By Joe Lindsley
Back in New Orleans, when I needed a break, I would go to a jazz or blues club, like the legendary Chickie-Wah-Wah on Canal Street. I would tell no one of my whereabouts, and I’d sit in a corner and let the music take over while I listened and sometimes wrote ideas in a moleskine notebook.
A couple weeks before the pandemic lockdown altered our lives, I had the same experience in Lviv. I went to Dzyga Art Center, a building that forms the dead-end of Armenian Street. Atop the centuries-old building stands a wavy ladder to the stars, and on the second floor is a club where the music can also take you places.
I sat at a small table against the wall hiding behind a plant. The jazz jam was electric that night – as though perhaps the musicians felt they might not play publicly again soon. At the end of the show, the lead guy, a saxophonist, offered a wild solo riff, while the rest of the room was silent. The crowd rose to its feet as the sax player finished, and while they applauded he fell on his back, laying on the ground. It did not seem like theatrics: but rather a well-deserved collapse after a stellar, energetic performance.
Andrew Dulysh is that musician’s name – and this week he will play his first proper show since that March night this at LV Cafe Jazz Club, with a crew of musicians he assembled. They’ll be playing tunes that «sound in the mood of autumn.» **Due to social distancing rules and the venue’s small size this story was published after the show.»»
A native of Stryi, a city of 60,000 an hour south of Lviv, Dulysh grew up in a musical family: his mother, Natalia, is a singer and teacher; his father, Taras, is an accordionist and teacher; and younger brother, Roman, is also singing and playing music. Dulysh came to Lviv to study music five years ago. This city whose cobbled streets are full of songs, musicians singing and crowds dancing and singing, day and night is a good laboratory, he says, to innovate, which is the hallmark of jazz.
«Lviv is a nice a city for making music because it’s very young in its music roots and, I hope, is open for experiment» says Dulysh.
In its thousand-year history, Lviv has been exchanged between many empires and kingdoms, it’s been a center of coffee-shop dissent and high-culture opera, it’s seen horrible turmoil and lively peace, and in this context Dulysh identifies the «Lviv vibe» as something that is «always between something: between liberty and conservatism, between Europe and Russia, between old and new. This can be seen by architecture, which I adore.»

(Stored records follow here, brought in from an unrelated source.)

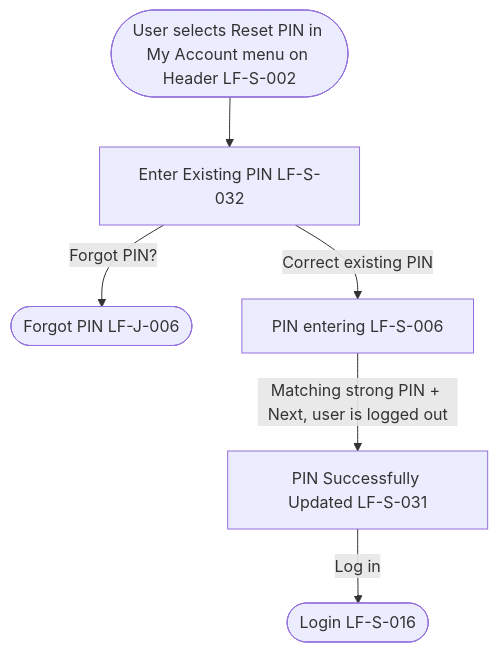
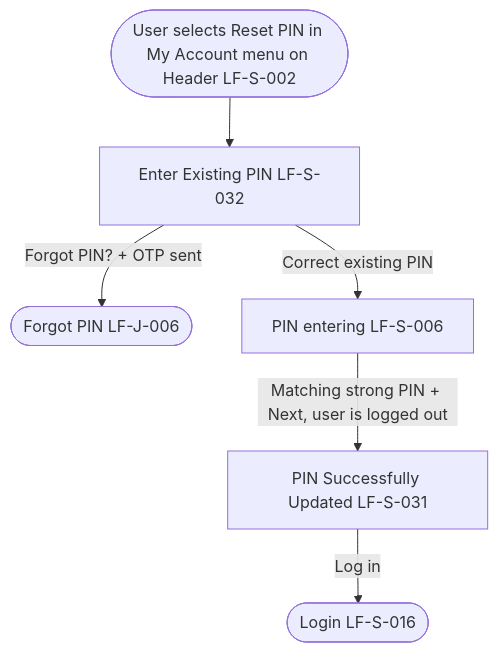
One commit to nandong-tech/product-management changed the diagram in prebuilt_prds/LF-J-007-reset-pin.md. Above: the diagram before and after it, drawn with Mermaid. The commit also changed other lines of this file and 73 other files, not shown here.

````diff
--- a/prebuilt_prds/LF-J-007-reset-pin.md
+++ b/prebuilt_prds/LF-J-007-reset-pin.md
@@ -59,8 +56,8 @@
 ```mermaid
 flowchart TD
   start([User selects Reset PIN in My Account menu on Header LF-S-002]) --> currentPin[Enter Existing PIN LF-S-032]
-  currentPin -->|Forgot PIN?| forgot([Forgot PIN LF-J-006])
+  currentPin -->|Forgot PIN? + OTP sent| forgot([Forgot PIN LF-J-006])
   currentPin -->|Correct existing PIN| pin[PIN entering LF-S-006]
   pin -->|Matching strong PIN + Next, user is logged out| success[PIN Successfully Updated LF-S-031]
   success -->|Log in| login([Login LF-S-016])
 ```
````
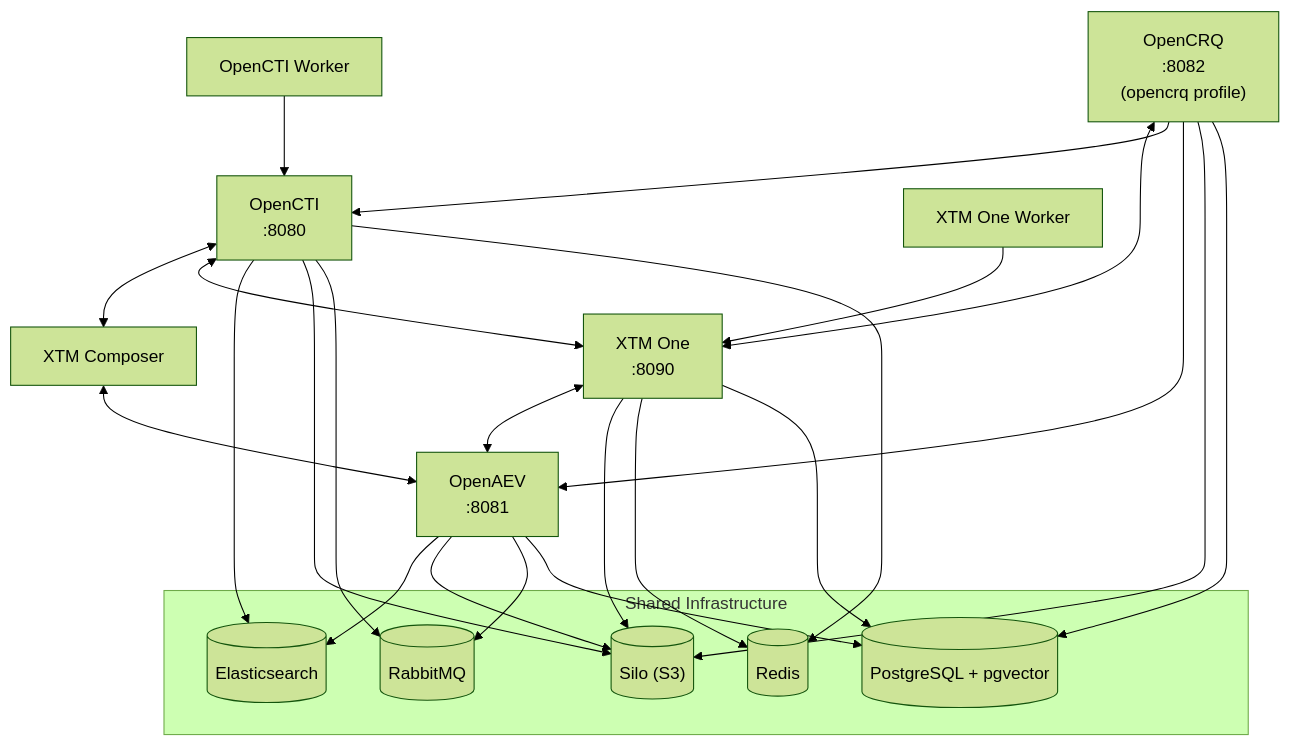
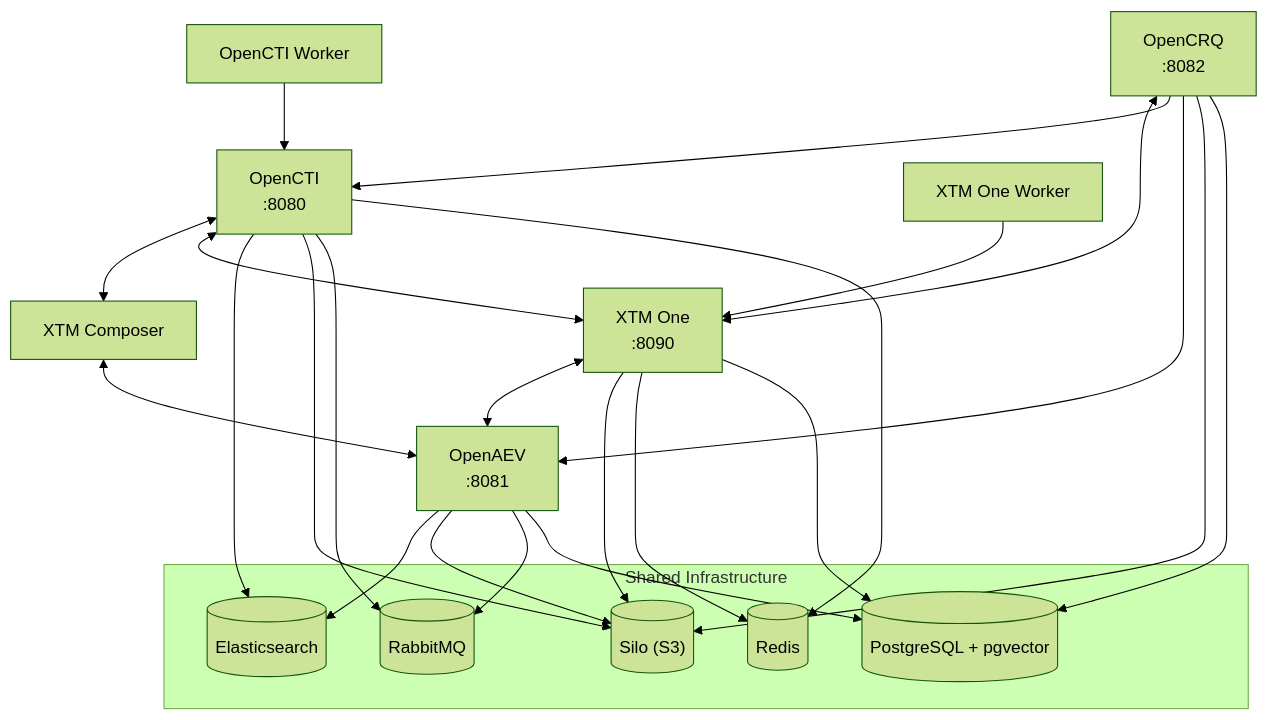
The diagram in README.md (FiligranHQ/xtm-docker), drawn with Mermaid (forest theme) before and after one commit. The commit also changed other lines of this file and 2 other files, not shown here.

First line of the commit message:
feat(compose): deploy OpenCRQ with the rest of the stack (#49)

````diff
--- a/README.md
+++ b/README.md
@@ -25,42 +25,42 @@
 ```mermaid
 graph TB
     OpenCTI["OpenCTI<br/>:8080"]
     OpenAEV["OpenAEV<br/>:8081"]
     XTMOne["XTM One<br/>:8090"]
     Composer["XTM Composer"]
     Worker["OpenCTI Worker"]
     XTMOneWorker["XTM One Worker"]
-    OpenCRQ["OpenCRQ<br/>:8082<br/>(opencrq profile)"]
+    OpenCRQ["OpenCRQ<br/>:8082"]
 
     OpenCTI <--> Composer
     Composer <--> OpenAEV
     OpenCTI <--> XTMOne
     XTMOne <--> OpenAEV
     Worker --> OpenCTI
     XTMOneWorker --> XTMOne
     OpenCRQ <--> XTMOne
     OpenCRQ --> OpenCTI
     OpenCRQ --> OpenAEV
 
     subgraph Shared["Shared Infrastructure"]
         ES[("Elasticsearch")]
         Silo[("Silo (S3)")]
         RabbitMQ[("RabbitMQ")]
         Redis[("Redis")]
         PG[("PostgreSQL + pgvector")]
     end
 
     OpenCTI --> ES
     OpenCTI --> Silo
     OpenCTI --> RabbitMQ
     OpenCTI --> Redis
     OpenAEV --> ES
     OpenAEV --> Silo
     OpenAEV --> RabbitMQ
     OpenAEV --> PG
     XTMOne --> Silo
     XTMOne --> Redis
     XTMOne --> PG
     OpenCRQ --> Silo
     OpenCRQ --> PG
 ```
````
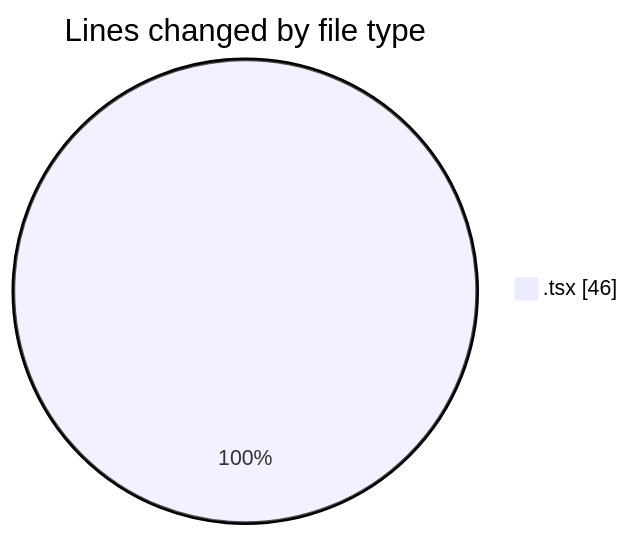
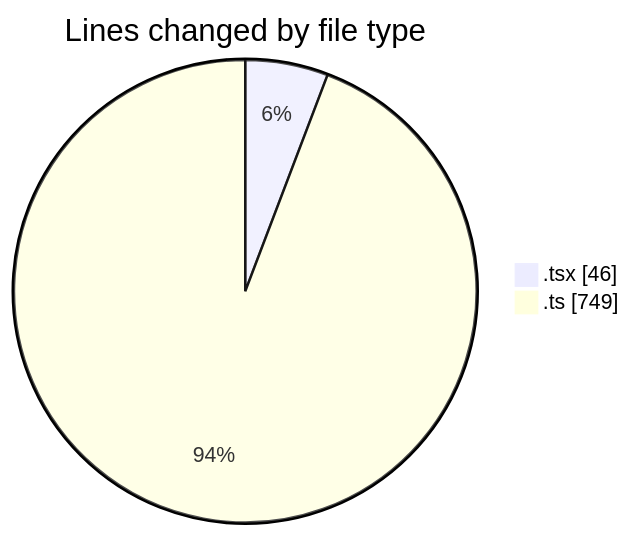
One commit to nxtqubesakshisongat/code-tracking changed the first of 2 diagrams in 2026-02-27/nxtqube_webapp/README.md. Above: the diagram before and after it, drawn with Mermaid. The commit also changed other lines of this file and 1 other file, not shown here.

````diff
--- a/2026-02-27/nxtqube_webapp/README.md
+++ b/2026-02-27/nxtqube_webapp/README.md
@@ -20,5 +21,6 @@
 ```mermaid
 pie showData
 title Lines changed by file type
 ".tsx" : 46
+".ts" : 749
 ```
````
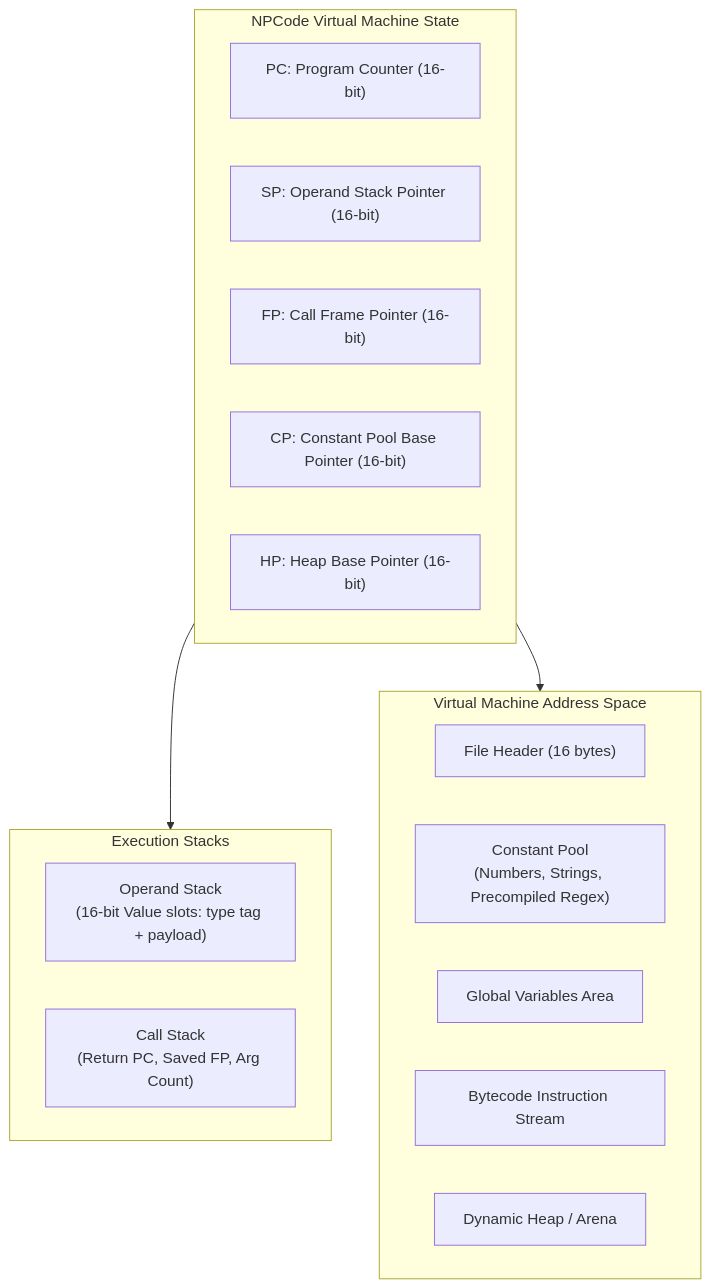
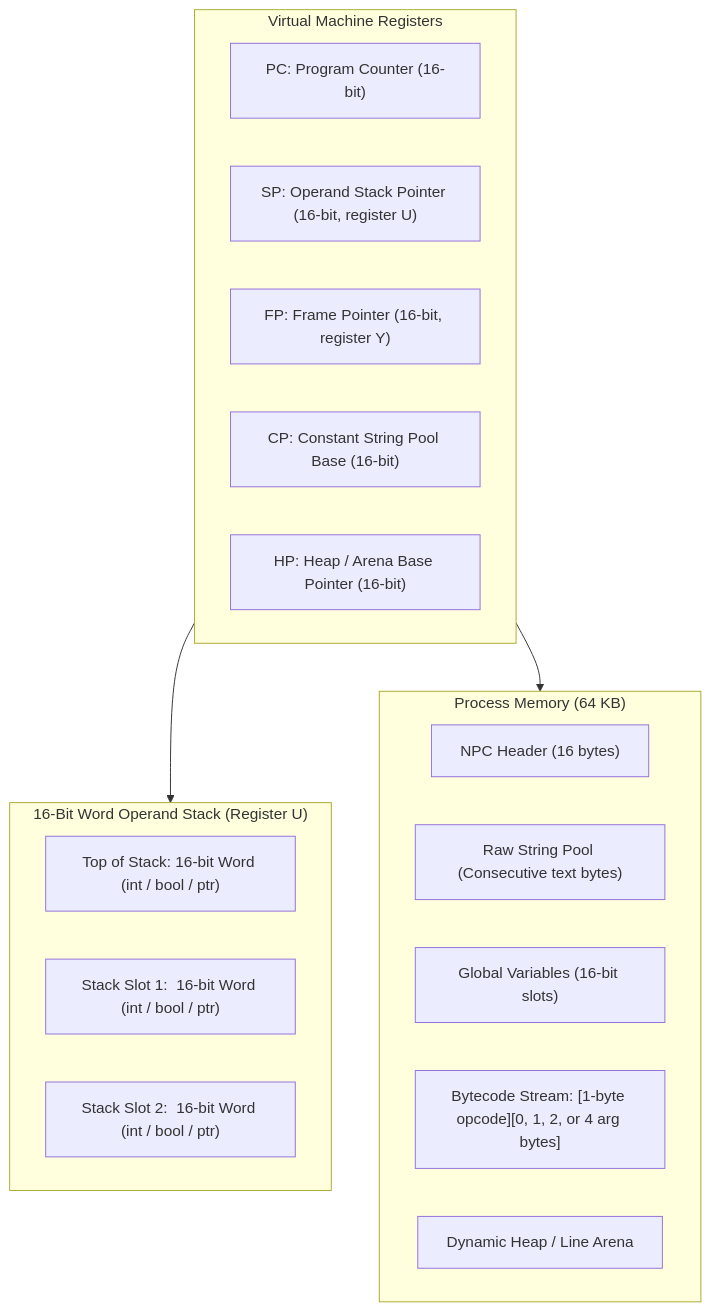
The diagram in npcode/design.md (strickyak/nitros9), drawn with Mermaid before and after one commit. The commit also changed other lines of this file, not shown here.

Commit message:
npcode: streamline ISA with 1-byte opcodes, untagged stack, and explicit argument counts

````diff
--- a/npcode/design.md
+++ b/npcode/design.md
@@ -87,26 +90,27 @@
 ```mermaid
 flowchart TD
-    subgraph VMState ["NPCode Virtual Machine State"]
+    subgraph VMRegisters ["Virtual Machine Registers"]
         PC["PC: Program Counter (16-bit)"]
-        SP["SP: Operand Stack Pointer (16-bit)"]
-        FP["FP: Call Frame Pointer (16-bit)"]
-        CP["CP: Constant Pool Base Pointer (16-bit)"]
-        HP["HP: Heap Base Pointer (16-bit)"]
+        SP["SP: Operand Stack Pointer (16-bit, register U)"]
+        FP["FP: Frame Pointer (16-bit, register Y)"]
+        CP["CP: Constant String Pool Base (16-bit)"]
+        HP["HP: Heap / Arena Base Pointer (16-bit)"]
     end
 
-    subgraph Stacks ["Execution Stacks"]
-        OpStack["Operand Stack<br/>(16-bit Value slots: type tag + payload)"]
-        CallStack["Call Stack<br/>(Return PC, Saved FP, Arg Count)"]
+    subgraph StackLayout ["16-Bit Word Operand Stack (Register U)"]
+        S0["Top of Stack: 16-bit Word (int / bool / ptr)"]
+        S1["Stack Slot 1:  16-bit Word (int / bool / ptr)"]
+        S2["Stack Slot 2:  16-bit Word (int / bool / ptr)"]
     end
 
-    subgraph Memory ["Virtual Machine Address Space"]
-        Header["File Header (16 bytes)"]
-        ConstPool["Constant Pool<br/>(Numbers, Strings, Precompiled Regex)"]
-        Globals["Global Variables Area"]
-        Bytecode["Bytecode Instruction Stream"]
-        Heap["Dynamic Heap / Arena"]
+    subgraph MemoryModel ["Process Memory (64 KB)"]
+        Hdr["NPC Header (16 bytes)"]
+        SPool["Raw String Pool (Consecutive text bytes)"]
+        Globals["Global Variables (16-bit slots)"]
+        Code["Bytecode Stream: [1-byte opcode][0, 1, 2, or 4 arg bytes]"]
+        Heap["Dynamic Heap / Line Arena"]
     end
 
-    VMState --> Stacks
-    VMState --> Memory
+    VMRegisters --> StackLayout
+    VMRegisters --> MemoryModel
 ```
````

At age 7 in Stryi, Dulysh started learning his first instrument, the сопілка (sopilka), the Ukranianian-Carpathian version of the block-flute. Then he added the clarinet, flute, and saxophone. In his musical development, he has taken inspiration from jazz legends like Stan Getz, Art Pepper, Cannonball Adderley and a «god of jazz Mr. Oscar Peterson,» and from modern musicians like American jazz saxophonists Joshua Redman and Chris Potter and from the UK, funk-soul-hip-hop-jazz artist Tom Misch, and funk-jazz band Jamiroquai.
What summons Dulysh, now age 23, to play music?
«This is the most hard, philosophic, and complicated question,» he says. «I love music, it makes me feel different. I can feel freedom more than others. It is the way I can sublimate my feelings, energy, and emotions. But I’m just on the start of this adventure. … The important thing is that I can give something to the audience: emotions and some kind of meaning.»
Lately, Dulysh has been playing on the covered sidewalk terrace at Amadeus many nights of the week, and he has played other small informal events, such as a salon gathering of writers and musicians – events that carry on Lviv’s artistic, intellectual history. He’s a regular at the Wednesday night jazz jams at LV Café, and frequently plays the same as part of his funk project or with other bands such as Lemko Bluegrass Band.
For more info:
Andrew Dulysh on Instagram